The echo signal received from the transducer is sent to a programmable gain amplifier, which allows the sensitivity and range of the unit to be set. The signal then goes to a 12-bit analog-to-digital converter and on to the logic circuitry that controls the trunk or tailgate.
The PGA460-Q1 operates from a dc supply in the 6- to 28-V range. The quiescent current is a low 500 µA.
New Applications in Home Automation
While the use of ultrasonic technology continues to expand in automotive applications, we’re also seeing increased adoption in home-automation equipment to improve convenience and performance while reducing energy consumption. For example, people detection has become a desirable addition to central control hubs used for home monitoring and control. Voice-activated hubs like those from Amazon, Google, Apple, and others are gaining popularity, but they could become even more useful if the platforms included object detection. These hubs could then turn lights off or on, activate HVAC systems, trigger security systems, or perform other control functions.
Up to now, the most popular form of object detection has been passive-infrared (PIR) sensors, which detect heat from people and other objects. They have proven reliable, but are more easily activated and fooled by temperature or light changes, bugs, and small animals. On the other hand, the reliability of ultrasonic detection is generally higher because it senses motion or presence of an object by obstructing the transmitted ultrasonic waves.

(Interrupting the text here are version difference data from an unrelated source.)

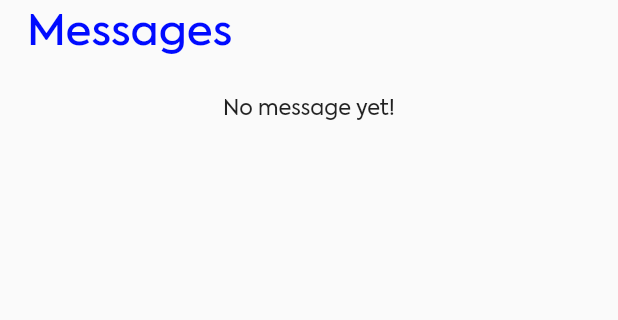
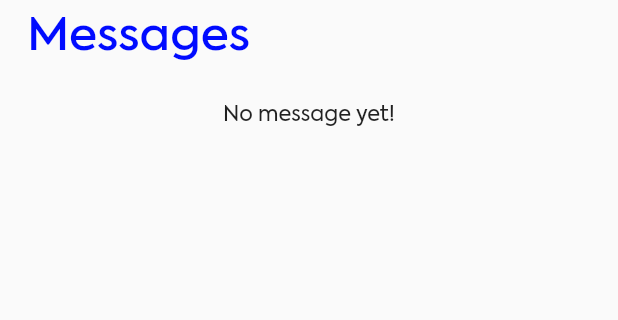
Before and after one commit to shahiddgk/pluhg_mobile, a Flutter app: the ChatScreenView screen opened by its route, on a phone screen of 412 x 824 dp, the part 84-404 px from its top. Run offline on Flutter 3.47's test engine with Material 2 defaults, Android fonts, the phone set to English and light mode, and no system bars; our stand-ins replace cached_network_image, country_code_picker, emoji_picker_flutter, file_picker, firebase_core, firebase_dynamic_links and 19 more; missing offline and left inert: cross_connectivity, flutter_dialogs, flutter_sim_country_code; accounts and stored records are empty; network calls fail; project files that could hold a hidden picture were left out.

Commit message:
chat changes

```diff
--- a/lib/app/modules/chat_screen/views/chat_screen_view.dart
+++ b/lib/app/modules/chat_screen/views/chat_screen_view.dart
@@ -1,8 +1,7 @@
 import 'package:flutter/material.dart';
-import 'package:flutter_svg/svg.dart';
-
+import 'package:flutter_screenutil/flutter_screenutil.dart';
 import 'package:get/get.dart';
-import 'package:plug/app/modules/notification_screen/views/notification_screen_view.dart';
+import 'package:plug/app/data/api_calls.dart';
 import 'package:plug/app/widgets/colors.dart';
 import 'package:plug/app/widgets/search_app_bar.dart';
 import 'package:plug/screens/chat/chat_screen.dart';
@@ -17,7 +16,16 @@ class ChatScreenView extends GetView<ChatScreenController> {
   @override
   Widget build(BuildContext context) {
     return Scaffold(
-      appBar: SearchAppBar(searchController,(value){}, messages_page: true,),
+      appBar: SearchAppBar(
+        searchController,
+        (value) {
+          controller.search.value = value;
+          print(controller.search.value);
+          print(controller.users_.length);
+
+        },
+        messages_page: true,
+      ),
       body: SingleChildScrollView(
         child: Column(
           crossAxisAlignment: CrossAxisAlignment.start,
@@ -28,30 +36,33 @@ class ChatScreenView extends GetView<ChatScreenController> {
                 'Messages',
                 style: TextStyle(
                   color: pluhgColour,
-                  fontSize: 28,
+                  fontSize: 30.sp,
                   fontWeight: FontWeight.w600,
                 ),
               ),
             ),
             SizedBox(height: controller.size.height * 0.02),
-            if (controller.users.length == 0)  Center(child: Text('No message yet!')),
-            if (controller.users.length != 0)
+            if (controller.users_.length == 0)
+              Center(child: Text('No message yet!')),
+            if (controller.users_.length != 0)
               ListView.builder(
                 physics: NeverScrollableScrollPhysics(),
                 shrinkWrap: true,
-                itemCount: controller.users.length,
+                itemCount: controller.users_.length,
                 itemBuilder: (ctx, i) => InkWell(
-                  onTap: () {
-                    //Gi to chat screen
-                    Get.to(() => ChatScreen(
-                        username_receiver: "",
-                        name_receiver: controller.users[i].name,
-                        profile_receiver:  controller.users[i].profileImage! ,
-                        senderId: controller.users[i].senderId,
-                        recevierId: controller.users[i].recevierId));
-                  },// get last message item
-                  child: getMainChatItem(controller.users[i]),
-                ),
+                        onTap: () {
+                          //Gi to chat screen
+                          Get.to(() => ChatScreen(
+                              username_receiver: controller.users_[i].userName,
+                              name_receiver: controller.users_[i].name,
+                              profile_receiver: APICALLS.imageBaseUrl +
+                                  controller.users_[i].profileImage!,
+                              senderId: controller.users_[i].senderId,
+                              recevierId: controller.users_[i].recevierId));
+                        }, // get last message item
+                        child: getMainChatItem(controller.users_[i]),
+                      )
+                    ,
               ),
           ],
         ),
--- a/lib/app/modules/connection_screen/controllers/connection_screen_controller.dart
+++ b/lib/app/modules/connection_screen/controllers/connection_screen_controller.dart
@@ -9,6 +9,8 @@ class ConnectionScreenController extends GetxController
   //TODO: Implement ConnectionScreenController
   dynamic userProfileDetails = {}.obs;
   List recommended = [];
+
+
 
   SharedPreferences? prefs;
   RxInt currentIndex = 0.obs;
--- a/lib/app/modules/connection_screen/views/connection_screen_view.dart
+++ b/lib/app/modules/connection_screen/views/connection_screen_view.dart
@@ -169,7 +169,9 @@ class ConnectionScreenView extends GetView<ConnectionScreenController> {
                                                     const EdgeInsets.all(8.0),
                                                 child: waitingConnectionCard(
                                                     data: data[index],
-                                                    prefs: controller.prefs),
+                                                    prefs: controller.prefs
+
+                                                ),
                                               )
                                         :
                                         // controller.connectedList.value == 0 ||
--- a/lib/app/modules/contact/controllers/contact_controller.dart
+++ b/lib/app/modules/contact/controllers/contact_controller.dart
@@ -18,7 +18,6 @@ class ContactController extends GetxController with ValidationMixin{
   List<PluhgContact> _allContacts = [];
   Completer<List<PluhgContact>> contactsFuture = Completer();
 
-  // List<PluhgContact> contacts_ = [];
   RxBool permissionDenied = false.obs;
   RxBool isContactPluhg = false.obs;
   RxBool isRequesterPluhg = false.obs;
--- a/lib/app/modules/contact/views/contact_view.dart
+++ b/lib/app/modules/contact/views/contact_view.dart
@@ -60,7 +60,6 @@ class ContactView extends GetView<ContactController> {
             child: TextFormField(
               controller: searchController,
               onChanged: (value) {
-                print(searchController.text);
                 controller.search.value = searchController.text;
                 print(searchController.text);
               },
--- a/lib/app/modules/send_message/views/send_message_view.dart
+++ b/lib/app/modules/send_message/views/send_message_view.dart
@@ -63,7 +63,7 @@ class SendMessageView extends GetView<SendMessageController> {
                   mainAxisAlignment: MainAxisAlignment.center,
                   children: [
                     Container(
-                      height: 168.22.h,
+                      height: 178.22.h,
                       width: 88.66.w,
                       decoration: BoxDecoration(
                           color: Colors.white,
@@ -132,7 +132,7 @@ class SendMessageView extends GetView<SendMessageController> {
                     ),
                     SvgPicture.asset("resources/svg/middle.svg"),
                     Container(
-                      height: 168.22.h,
+                      height: 178.22.h,
                       width: 88.66.w,
                       decoration: BoxDecoration(
                           color: Colors.white,
--- a/lib/app/widgets/search_app_bar.dart
+++ b/lib/app/widgets/search_app_bar.dart
@@ -1,6 +1,8 @@
 import 'package:flutter/material.dart';
 import 'package:flutter_screenutil/flutter_screenutil.dart';
 import 'package:flutter_svg/flutter_svg.dart';
+import 'package:get/instance_manager.dart';
+import 'package:plug/app/modules/chat_screen/controllers/chat_screen_controller.dart';
 import 'package:plug/app/modules/notification_screen/views/notification_screen_view.dart';
 import 'package:plug/app/widgets/colors.dart';
 import 'package:plug/widgets/notif_icon.dart';
@@ -13,7 +15,6 @@ class SearchAppBar extends StatelessWidget implements PreferredSizeWidget {
 
   SearchAppBar(this.searchController, this.onChanged,
       {this.backButton = false, required this.messages_page});
-
 
   @override
   Widget build(BuildContext context) {
@@ -46,14 +47,28 @@ class SearchAppBar extends StatelessWidget implements PreferredSizeWidget {
             onChanged(value);
           },
           decoration: InputDecoration(
-              hintText: messages_page==true?"Search messages":"Search connections",
+              hintText: messages_page == true
+                  ? "Search messages"
+                  : "Search connections",
               prefixIcon: Padding(
                   padding: EdgeInsets.all(8.w),
                   child: SvgPicture.asset(
                     "assets/images/search.svg",
-
                     color: Color(0xff080F18),
                   )),
+              /* suffixIcon: Visibility(
+                visible: controller.search.value.isEmpty ? false : true,
+                child: IconButton(
+                  icon: Icon(
+                    Icons.cancel,
+                    color: Colors.grey,
+                  ),
+                  onPressed: () {
+                    searchController.clear();
+                    controller.search.value = "";
+                  },
+                ),
+              ),*/
               suffixIcon: Visibility(
                   visible: searchController.text.isNotEmpty,
                   child: IconButton(
--- a/lib/widgets/models/user_chat.dart
+++ b/lib/widgets/models/user_chat.dart
@@ -12,12 +12,14 @@ class UserChat {
   String name;
   String time;
   int unReadCount;
+  String userName;
 
   UserChat({
     this.id,
     required this.message,
     required this.isRead,
     required this.isDeleted,
+    required this.userName,
     required this.unReadCount,
     required this.messageType,
     required this.senderId,
@@ -28,8 +30,10 @@ class UserChat {
   });
 
   factory UserChat.fromJson(Map message) => UserChat(
+        userName:
+            message["chatMaster"]['receiverDetails']['userName'].toString(),
         unReadCount: message["chatMaster"]["unReadCount"],
-    name: message["chatMaster"]['receiverDetails']['name'],
+        name: message["chatMaster"]['receiverDetails']['name'].toString(),
         profileImage: message["chatMaster"]['receiverDetails']['profileImage'],
         senderId: message["chatMaster"]['senderDetails']['_id'],
         recevierId: message["chatMaster"]['receiverDetails']['_id'],
--- a/pubspec.yaml
+++ b/pubspec.yaml
@@ -64,6 +64,7 @@ dependencies:
   mime:
   photo_view:
 
+
 dev_dependencies:
   flutter_test:
     sdk: flutter
```
Also changed, not shown: lib/app/modules/chat_screen/controllers/chat_screen_controller.dart (+14 -3 lines), lib/app/modules/connection_screen/widget/waiting_card.dart (+10 -12 lines), lib/screens/chat/chat_screen.dart (+1 -9 lines), lib/screens/chat/chat_widgets/chat_appbar.dart (+6 -2 lines), lib/screens/chat/media_options/multi_document_picker.dart (+5 -7 lines), lib/widgets/models/message.dart (+25 -18 lines). Lines whose indentation alone changed are shown as unchanged.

Ultrasonic presence detection can also be a useful tool in building automation, boosting energy savings through the control of lights, heating, and other energy consumers. Another potential application is parking-spot detection, which would be able to indicate open parking spaces. Ultrasonic sensing modules like Texas Instruments’ PGA460-Q1 are small enough and inexpensive enough to make these applications practical.